Online Ratings of ASOPRS Surgeons: What Do Your Patients Really Think of You?
To characterize patient evaluations of American Society of Ophthalmic Plastic and Reconstructive Surgery (ASOPRS) surgeons on a popular online physician rating website in an effort to determine which factors play a role in determining the likelihood of a patient recommending an ASOPRS surgeon to family and friends.Methods:
After obtaining approval and access from Healthgrades.com, the website database was searched for 612 U.S.-based ASOPRS members using their name as published on http://www.asoprs.org/ as of May 2015. For each surgeon, the total number of ratings and average ratings were recorded under each category. The evaluator recommendation, defined as the response to the questions of “likelihood of recommending Dr. X to family and friends,” constituted the main outcome measure. Variables from each surgeon were compared using unpaired t tests, with statistical significance set at p < 0.05. Correlations were analyzed using Spearman correlation (rs), with coefficients of greater than or equal to 0.40 or less than or equal to −0.40 considered significant.Results:
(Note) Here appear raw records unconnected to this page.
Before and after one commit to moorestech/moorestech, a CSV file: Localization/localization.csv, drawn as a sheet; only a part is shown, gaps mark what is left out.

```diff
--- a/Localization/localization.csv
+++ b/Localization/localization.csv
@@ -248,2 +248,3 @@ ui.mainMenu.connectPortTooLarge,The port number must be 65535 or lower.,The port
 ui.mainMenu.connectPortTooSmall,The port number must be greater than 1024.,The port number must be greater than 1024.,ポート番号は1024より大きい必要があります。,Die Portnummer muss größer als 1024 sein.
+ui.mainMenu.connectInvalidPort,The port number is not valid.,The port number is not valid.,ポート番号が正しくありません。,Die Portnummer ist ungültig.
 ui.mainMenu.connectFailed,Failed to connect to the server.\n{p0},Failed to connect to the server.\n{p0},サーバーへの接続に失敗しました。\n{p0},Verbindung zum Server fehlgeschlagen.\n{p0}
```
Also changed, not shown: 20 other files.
Five-hundred nineteen members (85%) had at least 1 rating while 222 members (36%) had 10 or more ratings. The mean number of ratings for all rated members was 11.4 (range, 1–77; standard deviation [SD] = 11.1) and mean evaluator recommendation score was 4.16 (range, 1–5; SD = 0.79). There was a strong negative correlation between total wait time and evaluator recommendation score (rs = −0.409, p < 0.001). The average number of ratings and rating scores for all categories were not significantly different when comparing male with female members. University-employed members had significantly fewer ratings (8.46; range, 1–52; SD = 9.3) compared with other members (11.9; range, 1–77; SD = 11.3) (p < 0.016). There were no differences in any other rating score when comparing those university-employed members with other members.Conclusion:
Online patient-reported evaluations of ASOPRS surgeons appear high in many categories. Long wait times correlate strongly with lower recommendation scores. Further study is required to determine how online patient reviews correlate to objective outcome measures, and how these reviews affect surgeon selection by patients.